The attachment point or pin mounted on a trailer which connects to the fifth-wheel of the tractor to allow for towing.
Knee Bolster Damage
The area directly in front of the knees of a driver, some vehicles offer small airbags for this area to reduce injuries to the lower extremities.
Always document the odometer/mileage a vehicle displays because this may be relevant to crash data recordings in commercial vehicles.
Whenever two or more vehicles impact each other, often there is a swapping of paint between vehicles and the color depicted on the other is not always an accurate sample but more of a color “family”.
PCM (Power Control Module)
A second device on some Ford vehicles underneath the hood, which may retain crash related data temporarily.
The device mounted on the seat belt which retracts the belt in the event of a collision to further restrain the occupant. These devices may have mechanical, pyrotechnic or electric trigger mechanisms.
PDOF (Principle Direction of Force)
The direction from which the impacting force was applied to the vehicle. Usually can be determined by a damage analysis, in other words, documenting a part’s original location versus its location after impact.
RCM Restraint Control Module
Ford’s version of an air-bag module or crash data recorder.
Rear End Protection Bar
The device mounted to the rear of commercial trailers as required by Federal Motor Carrier Safety Regulation 393.86
Reflective Conspicuity Tape
The red and white reflective tape required to be attached to certain areas of a commercial trailer by Federal Motor Carrier Safety Regulation 393.11
SDM-Sensing Diagnostic Module
The air bag module or “Black-Box” in vehicles, often capable of storing crash related data.
Post collision analysis may be able to confirm usage.
Part of the air
Braking system of a commercial vehicle’s which uses pressurized air to compress or decompress a spring and allow for braking a vehicle.

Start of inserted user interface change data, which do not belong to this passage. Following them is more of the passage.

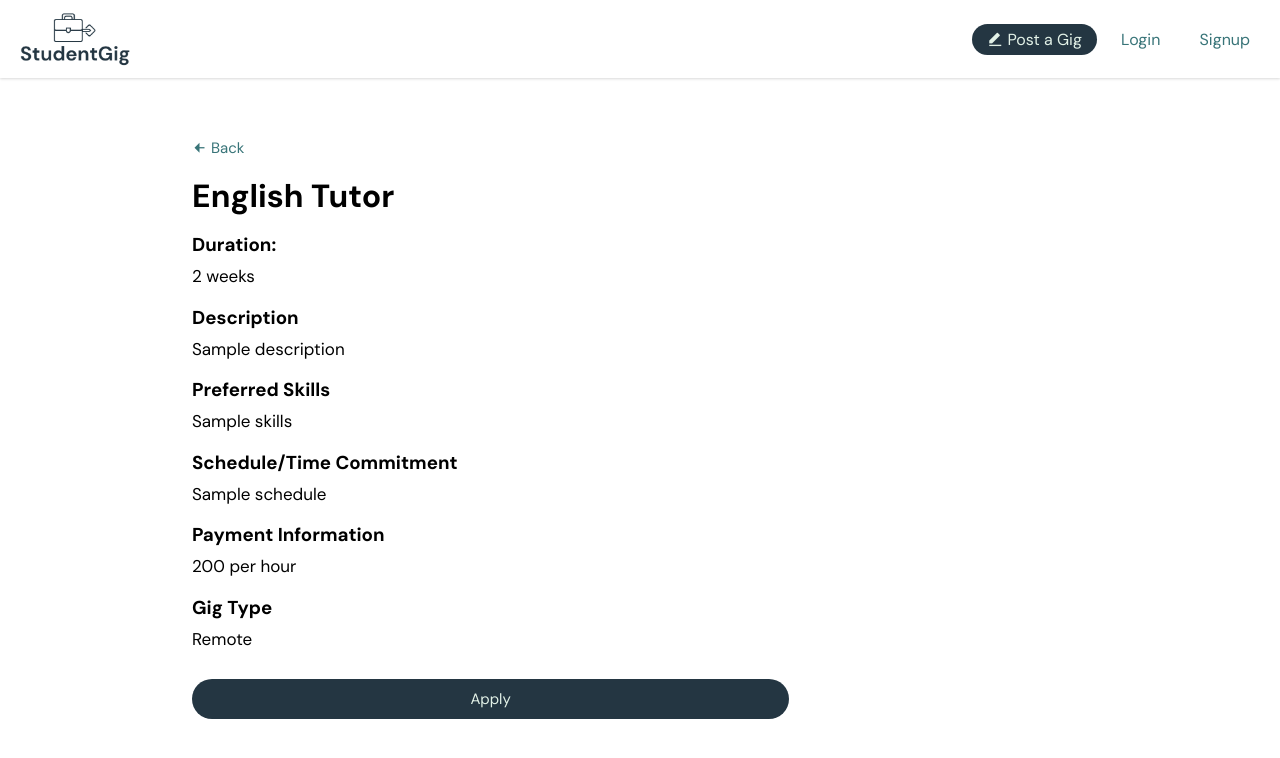
After one commit to markjasongalang/studentgig, a PHP site: page /gig-details.php in a window 1280 px wide. The commit adds this page. Shown: the top 758 px of the page. Run offline with PHP 8.4, Linux system fonts and the light colour scheme.

Commit message:
implemented frontend of ./gig-details page

```diff
--- /dev/null
+++ b/css/gig-details.css
@@ -0,0 +1,39 @@
+.inner {
+    display: flex;
+}
+
+.main {
+    flex-basis: 70%;
+    padding-right: 30px;
+}
+
+.main .gig-title-label {
+    display: none;
+}
+
+input[type=text],
+input[type=number],
+textarea {
+    display: none;
+}
+
+#update-gig-details-form {
+    display: none;
+}
+
+select {
+    display: none !important;
+}
+
+select.show {
+    display: inline-block !important;
+}
+
+.side {
+    flex-basis: 30%;
+}
+
+.side button a {
+    text-decoration: none;
+    color: var(--extra-color);
+}
--- a/css/style.css
+++ b/css/style.css
@@ -78,7 +78,7 @@ nav .special-link {
     margin-top: 15px;
 }
 
-input, select {
+input, select, button {
     width: 100%;
     margin: 7px 0;
     padding: 10px 20px;
@@ -139,9 +139,42 @@ input[type=submit]:hover, button:hover {
     background-color: var(--secondary-color);
 }
 
+.content {
+    margin: 7px 0;
+    line-height: 1.5;
+    font-size: 17px;
+    white-space: pre-wrap;
+}
+
+.outline-btn {
+    background-color: white !important;
+    color: var(--primary-color) m !important;
+    border: 1px solid var(--primary-color) !important;
+}
+
+.outline-btn:hover {
+    border: none !important;
+    background-color: var(--secondary-color) !important;
+    color: var(--extra-color) !important;
+}
+
+.back-btn {
+    width: auto;
+    color: var(--special-gray);
+    background: none;
+    padding: 10px 0;
+    font-size: 15px;
+    color: var(--secondary-color);
+}
+
+.back-btn:hover {
+    background: none;
+    color: var(--primary-color);
+}
+
 /* ---------------------------- SPINNER ---------------------------- */
 #loader {
-    /* display: none; */
+    display: none;
     margin-top: 10px;
 }
 
--- /dev/null
+++ b/gig-details.php
@@ -0,0 +1,155 @@
+<?php
+    $title = 'Gig Details';
+    $css_file_name = 'gig-details';
+    include './partials/header.php';
+?>
+
+<div class="container">
+    <button class="back-btn" type="button"><i class="ri-arrow-left-fill"></i> Back</button>
+
+    <div class="inner">
+        <div class="main">
+            <!-- Gig Title -->
+            <h1>English Tutor</h1>
+            <h3 class="input-label gig-title-label">Gig Title</h3>
+            <input name="" id="" type="text" placeholder="Examples: English Tutor, Graphic Designer, Social Media Manager, etc...">
+            <p class="input-help"></p>
+
+            <!-- Duration -->
+            <h3 class="input-label">Duration:</h3>
+            <p class="content">2 weeks</p>
+            <input class="short-input" type="number" min="1" value="1" step="1">
+            <select class="short-select" name="" id="">
+                <option value="days">day(s)</option>
+                <option value="weeks">week(s)</option>
+                <option value="months">month(s)</option>
+            </select>
+            <p class="input-help"></p>
+
+            <!-- Description -->
+            <h3 class="input-label">Description</h3>
+            <p class="content">Sample description</p>
+            <textarea name="" id="" placeholder="Provide some description about the gig..."></textarea>
+            <p class="input-help"></p>
+
+            <!-- Preferred Skills -->
+            <h3 class="input-label">Preferred Skills</h3>
+            <p class="content">Sample skills</p>
+            <textarea name="" id="" placeholder="What are the skills that the student should preferably have?"></textarea>
+            <p class="input-help"></p>
+
+            <!-- Schedule/Time Commitment -->
+            <h3 class="input-label">Schedule/Time Commitment</h3>
+            <p class="content">Sample schedule</p>
+            <textarea name="" id="" placeholder="Examples:
+1) 9:00 PM to 11:30 PM (Mon, Wed, Fri)
+2) Flexible Schedule (work on your own time)
+3) Submit weekly reports every Friday, with flexible working hours"></textarea>
+            <p class="input-help"></p>
+
+            <!-- Payment information -->
+            <h3 class="input-label">Payment Information</h3>
+            <p class="content">200 per hour</p>
+            <input name="" id="" class="short-input" type="number" min="0" step="0.01" placeholder="Enter amount">
+            <select class="short-select" name="" id="">
+                <option value="hour">per hour</option>
+                <option value="day">per day</option>
+                <option value="week">per week</option>
+                <option value="month">per month</option>
+                <option value="submission">per submission</option>
+            </select>
+            <p class="input-help"></p>
+
+            <!-- Gig Type -->
+            <h3 class="input-label">Gig Type</h3>
+            <p class="content">Remote</p>
+            <select name="" id="">
+                <option value="remote">Remote</option>
+                <option value="onsite">Onsite</option>
+                <option value="hybrid">Hybrid</option>
+            </select>
+            <input name="" id="" type="text" placeholder="Enter complete address">
+            <p class="input-help"></p>
+
+            <div id="loader"><div class="spinner"></div></div>
+
+            <form method="POST">
+                <input type="submit" value="Apply">
+            </form>
+
+            <form id="update-gig-details-form" method="POST">
+                <input type="submit" value="Update">
+            </form>
+        </div>
+
+        <div class="side">
+            <!-- <button id="view-applicants-btn" type="button"><a href="./view-applicants?g=">View Applicants</a></button>
+            <button id="edit-btn" class="outline-btn" type="button">Edit</button>
+
+            <form method="POST">
+                <input id="close-gig-btn" class="outline-btn" type="submit" value="Close Gig">
+            </form> -->
+        </div>
+    </div>
+
+</div>
+
+<script>
+    // Edit Button
+    const editBtn = document.querySelector('#edit-btn');
+    editBtn.addEventListener('click', () => {
+        if (editBtn.innerHTML === 'Edit') {
+            document.querySelector('h1').style.display = 'none';
+
+            document.querySelectorAll('.content').forEach(content => {
+                content.style.display = 'none';
+            });
+
+            document.querySelector('.gig-title-label').style.display = 'block';
+            document.querySelectorAll('input[type=text]').forEach(inputText => {
+                inputText.style.display = 'block';
+            });
+            document.querySelectorAll('input[type=number]').forEach(inputNumber => {
+                inputNumber.style.display = 'inline-block';
+            });
+            document.querySelectorAll('textarea').forEach(textarea => {
+                textarea.style.display = 'block';
+            });
+            document.querySelectorAll('select').forEach(select => {
+                select.classList.add('show');
+            });
+            document.querySelector('#update-gig-details-form').style.display = 'block';
+
+            editBtn.innerHTML = 'Cancel';
+        } else {
+            document.querySelector('h1').style.display = 'block';
+
+            document.querySelectorAll('.content').forEach(content => {
+                content.style.display = 'block';
+            });
+
+            document.querySelector('.gig-title-label').style.display = 'none';
+            document.querySelectorAll('input[type=text]').forEach(inputText => {
+                inputText.style.display = 'none';
+            });
+            document.querySelectorAll('input[type=number]').forEach(inputNumber => {
+                inputNumber.style.display = 'none';
+            });
+            document.querySelectorAll('textarea').forEach(textarea => {
+                textarea.style.display = 'none';
+            });
+            document.querySelectorAll('select').forEach(select => {
+                select.classList.remove('show');
+            });
+            document.querySelector('#update-gig-details-form').style.display = 'none';
+
+            editBtn.innerHTML = 'Edit';
+        }
+    });
+
+
+</script>
+
+<?php
+    include './partials/footer.php';
+?>
--- a/js/script.js
+++ b/js/script.js
@@ -1,3 +1,4 @@
+// Auto-resize all textareas
 const autoResizeTextArea = (textarea) => {
     textarea.style.height = 'auto';
     textarea.style.height = textarea.scrollHeight + 'px';
@@ -9,3 +10,11 @@ textareas.forEach(textarea => {
         autoResizeTextArea(e.target);
     });
 });
+
+// Back buttons
+const backBtns = document.querySelectorAll('.back-btn');
+backBtns.forEach(backBtn => {
+    backBtn.addEventListener('click', () => {
+        window.history.back();
+    });
+});
```
Also changed, not shown: index.php (+8 -5 lines).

A deformation in the steering wheel could suggest or confirm seatbelts were not being used.
Always note tire condition, size and tread depth and any abnormal wear indications along the tread.
Trailer Ball Hitch
The device on which a non-commercial trailer connects to a hauling vehicle such as a pickup. Once trailer is connected, should be a securing lock to keep the two connected and always check for emergency chains.
Tire Tread Depth Gauge
A small gauge capable of measuring tire tread usually to the 1/32”.
The plate mounted in a vehicle which contains manufacturer’s data including Vin and usually manufacturer month/year.